Saved data entries
──────────────────────────────
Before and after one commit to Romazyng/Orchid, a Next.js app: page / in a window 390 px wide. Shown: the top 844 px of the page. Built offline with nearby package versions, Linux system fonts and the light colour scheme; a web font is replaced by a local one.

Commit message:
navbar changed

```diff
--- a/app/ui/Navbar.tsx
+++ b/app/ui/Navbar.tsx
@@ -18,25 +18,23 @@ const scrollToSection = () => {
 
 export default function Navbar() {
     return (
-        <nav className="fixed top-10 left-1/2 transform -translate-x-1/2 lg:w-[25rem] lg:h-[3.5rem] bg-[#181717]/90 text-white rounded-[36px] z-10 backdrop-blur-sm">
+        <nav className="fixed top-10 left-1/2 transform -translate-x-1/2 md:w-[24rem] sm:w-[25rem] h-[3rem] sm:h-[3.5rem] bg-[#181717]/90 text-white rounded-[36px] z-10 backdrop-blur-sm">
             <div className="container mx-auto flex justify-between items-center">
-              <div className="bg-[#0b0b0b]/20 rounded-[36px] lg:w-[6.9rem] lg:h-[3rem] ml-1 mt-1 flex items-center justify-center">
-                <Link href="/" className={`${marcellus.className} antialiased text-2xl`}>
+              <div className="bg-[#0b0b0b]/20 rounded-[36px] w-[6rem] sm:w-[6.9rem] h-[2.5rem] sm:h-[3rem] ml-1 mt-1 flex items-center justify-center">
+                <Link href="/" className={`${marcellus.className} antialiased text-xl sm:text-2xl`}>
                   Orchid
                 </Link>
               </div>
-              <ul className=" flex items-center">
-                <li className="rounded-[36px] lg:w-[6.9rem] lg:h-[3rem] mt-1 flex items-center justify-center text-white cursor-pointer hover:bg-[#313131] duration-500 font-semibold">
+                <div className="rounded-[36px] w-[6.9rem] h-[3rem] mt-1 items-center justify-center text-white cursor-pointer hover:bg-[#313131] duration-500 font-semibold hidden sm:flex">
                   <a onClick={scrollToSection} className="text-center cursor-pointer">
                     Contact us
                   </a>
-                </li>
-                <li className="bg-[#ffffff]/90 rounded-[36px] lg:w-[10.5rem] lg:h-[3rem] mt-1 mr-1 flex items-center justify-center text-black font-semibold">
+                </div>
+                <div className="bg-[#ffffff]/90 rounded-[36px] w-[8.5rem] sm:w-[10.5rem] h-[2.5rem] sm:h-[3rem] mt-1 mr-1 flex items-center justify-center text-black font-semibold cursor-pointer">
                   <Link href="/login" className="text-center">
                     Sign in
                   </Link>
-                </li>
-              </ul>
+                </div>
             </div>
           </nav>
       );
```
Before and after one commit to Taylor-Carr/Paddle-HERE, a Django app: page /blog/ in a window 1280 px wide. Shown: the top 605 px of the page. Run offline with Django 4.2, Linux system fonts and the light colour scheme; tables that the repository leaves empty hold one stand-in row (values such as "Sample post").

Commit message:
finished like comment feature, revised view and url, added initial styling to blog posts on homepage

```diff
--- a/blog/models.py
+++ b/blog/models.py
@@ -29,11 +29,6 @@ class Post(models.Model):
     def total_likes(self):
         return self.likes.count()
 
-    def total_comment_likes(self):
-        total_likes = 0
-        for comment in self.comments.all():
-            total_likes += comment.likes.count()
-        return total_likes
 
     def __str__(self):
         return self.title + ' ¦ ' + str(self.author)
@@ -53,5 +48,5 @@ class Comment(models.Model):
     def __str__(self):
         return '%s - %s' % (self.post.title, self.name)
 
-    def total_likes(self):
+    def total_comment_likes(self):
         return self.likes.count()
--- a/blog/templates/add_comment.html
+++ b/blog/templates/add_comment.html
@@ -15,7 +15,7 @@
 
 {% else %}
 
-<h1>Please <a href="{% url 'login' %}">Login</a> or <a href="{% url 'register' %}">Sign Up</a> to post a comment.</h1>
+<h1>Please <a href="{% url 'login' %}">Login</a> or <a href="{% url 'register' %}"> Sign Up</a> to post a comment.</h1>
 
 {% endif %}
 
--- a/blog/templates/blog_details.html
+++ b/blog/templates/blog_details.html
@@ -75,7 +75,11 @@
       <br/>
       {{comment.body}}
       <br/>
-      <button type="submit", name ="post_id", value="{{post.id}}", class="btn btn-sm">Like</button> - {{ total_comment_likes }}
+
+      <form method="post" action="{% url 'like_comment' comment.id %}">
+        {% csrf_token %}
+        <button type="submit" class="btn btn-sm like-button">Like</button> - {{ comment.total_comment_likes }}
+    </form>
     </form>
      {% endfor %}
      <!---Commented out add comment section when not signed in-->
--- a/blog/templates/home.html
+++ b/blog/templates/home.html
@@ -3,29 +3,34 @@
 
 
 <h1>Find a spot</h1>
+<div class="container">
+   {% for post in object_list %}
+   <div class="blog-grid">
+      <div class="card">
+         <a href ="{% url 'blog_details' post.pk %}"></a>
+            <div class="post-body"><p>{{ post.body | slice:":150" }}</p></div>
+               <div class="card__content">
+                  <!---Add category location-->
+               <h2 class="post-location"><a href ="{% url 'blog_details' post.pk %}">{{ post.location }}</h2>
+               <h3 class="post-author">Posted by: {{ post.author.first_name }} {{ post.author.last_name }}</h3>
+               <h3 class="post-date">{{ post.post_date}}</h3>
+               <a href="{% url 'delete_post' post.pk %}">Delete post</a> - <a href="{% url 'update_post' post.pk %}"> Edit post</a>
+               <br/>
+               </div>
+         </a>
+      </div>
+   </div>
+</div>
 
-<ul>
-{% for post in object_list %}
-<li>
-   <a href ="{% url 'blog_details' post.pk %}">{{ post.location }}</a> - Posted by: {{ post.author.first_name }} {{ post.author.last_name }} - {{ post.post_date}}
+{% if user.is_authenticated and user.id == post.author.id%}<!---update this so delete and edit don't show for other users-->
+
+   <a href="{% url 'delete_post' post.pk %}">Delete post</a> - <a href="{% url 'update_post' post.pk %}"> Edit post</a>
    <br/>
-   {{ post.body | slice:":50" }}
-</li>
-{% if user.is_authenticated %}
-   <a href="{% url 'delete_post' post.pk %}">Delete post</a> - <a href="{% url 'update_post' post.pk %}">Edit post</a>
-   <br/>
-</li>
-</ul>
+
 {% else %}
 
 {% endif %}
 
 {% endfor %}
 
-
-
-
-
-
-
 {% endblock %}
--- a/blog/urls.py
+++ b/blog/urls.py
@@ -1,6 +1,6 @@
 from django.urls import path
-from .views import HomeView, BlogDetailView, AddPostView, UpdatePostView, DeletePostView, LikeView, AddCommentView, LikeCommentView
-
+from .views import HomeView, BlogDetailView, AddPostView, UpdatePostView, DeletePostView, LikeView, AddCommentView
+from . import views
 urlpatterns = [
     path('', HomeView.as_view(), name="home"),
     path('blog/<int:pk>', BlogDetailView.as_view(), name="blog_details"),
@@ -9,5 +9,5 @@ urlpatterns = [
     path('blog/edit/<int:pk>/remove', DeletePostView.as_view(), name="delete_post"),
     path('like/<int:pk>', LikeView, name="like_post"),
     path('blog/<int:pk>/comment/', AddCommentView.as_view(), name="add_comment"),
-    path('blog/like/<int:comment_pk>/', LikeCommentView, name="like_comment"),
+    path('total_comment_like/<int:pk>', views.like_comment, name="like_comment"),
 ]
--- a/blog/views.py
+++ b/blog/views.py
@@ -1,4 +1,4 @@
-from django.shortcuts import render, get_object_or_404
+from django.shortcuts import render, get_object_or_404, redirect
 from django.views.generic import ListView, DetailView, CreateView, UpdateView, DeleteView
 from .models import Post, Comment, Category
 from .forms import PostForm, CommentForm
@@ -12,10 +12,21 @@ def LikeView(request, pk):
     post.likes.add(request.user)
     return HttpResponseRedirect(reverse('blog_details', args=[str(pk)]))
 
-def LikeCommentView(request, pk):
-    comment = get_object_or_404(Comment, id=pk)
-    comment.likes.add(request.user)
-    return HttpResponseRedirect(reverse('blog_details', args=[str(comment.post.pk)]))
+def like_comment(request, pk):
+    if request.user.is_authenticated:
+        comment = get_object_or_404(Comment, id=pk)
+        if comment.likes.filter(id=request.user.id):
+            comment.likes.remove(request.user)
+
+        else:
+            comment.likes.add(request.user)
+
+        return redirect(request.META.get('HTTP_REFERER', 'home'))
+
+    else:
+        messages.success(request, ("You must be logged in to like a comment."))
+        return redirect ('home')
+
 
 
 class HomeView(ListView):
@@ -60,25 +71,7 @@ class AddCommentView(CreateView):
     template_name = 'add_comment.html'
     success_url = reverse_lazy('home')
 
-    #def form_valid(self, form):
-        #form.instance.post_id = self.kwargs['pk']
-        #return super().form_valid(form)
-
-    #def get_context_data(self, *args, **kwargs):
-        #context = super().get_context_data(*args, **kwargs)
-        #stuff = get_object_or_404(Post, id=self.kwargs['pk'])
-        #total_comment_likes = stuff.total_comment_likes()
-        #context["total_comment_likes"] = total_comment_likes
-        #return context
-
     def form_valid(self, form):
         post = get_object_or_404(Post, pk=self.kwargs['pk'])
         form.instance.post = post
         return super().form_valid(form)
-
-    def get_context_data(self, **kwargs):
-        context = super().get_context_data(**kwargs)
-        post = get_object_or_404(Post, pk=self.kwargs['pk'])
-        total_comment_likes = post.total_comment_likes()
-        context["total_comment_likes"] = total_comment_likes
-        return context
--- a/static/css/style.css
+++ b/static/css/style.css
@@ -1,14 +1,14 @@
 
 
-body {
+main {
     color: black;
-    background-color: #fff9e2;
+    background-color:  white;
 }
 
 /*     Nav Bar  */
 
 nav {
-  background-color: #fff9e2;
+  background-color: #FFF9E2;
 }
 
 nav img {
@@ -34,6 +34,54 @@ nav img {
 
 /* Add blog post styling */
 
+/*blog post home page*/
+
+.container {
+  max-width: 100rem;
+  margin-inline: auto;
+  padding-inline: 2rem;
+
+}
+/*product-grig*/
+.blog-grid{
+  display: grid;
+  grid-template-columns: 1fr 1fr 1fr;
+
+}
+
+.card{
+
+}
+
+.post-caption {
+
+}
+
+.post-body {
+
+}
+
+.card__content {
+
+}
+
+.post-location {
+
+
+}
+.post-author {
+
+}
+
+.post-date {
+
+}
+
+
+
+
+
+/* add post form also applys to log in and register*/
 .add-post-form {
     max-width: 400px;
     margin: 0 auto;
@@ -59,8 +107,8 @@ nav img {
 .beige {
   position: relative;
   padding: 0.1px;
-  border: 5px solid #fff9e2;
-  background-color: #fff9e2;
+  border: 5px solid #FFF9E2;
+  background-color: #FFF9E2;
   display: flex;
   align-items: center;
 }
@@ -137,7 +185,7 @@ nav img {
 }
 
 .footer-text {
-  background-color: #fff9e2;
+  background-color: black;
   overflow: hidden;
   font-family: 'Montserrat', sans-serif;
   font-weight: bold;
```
──────────────────────────────
EXERCISE:
Scan the entries above and copy each line where "location" occurs.

SOLUTION TO THE PROBLEM:
+                  <!---Add category location-->
+               <h2 class="post-location"><a href ="{% url 'blog_details' post.pk %}">{{ post.location }}</h2>
-   <a href ="{% url 'blog_details' post.pk %}">{{ post.location }}</a> - Posted by: {{ post.author.first_name }} {{ post.author.last_name }} - {{ post.post_date}}
+.post-location {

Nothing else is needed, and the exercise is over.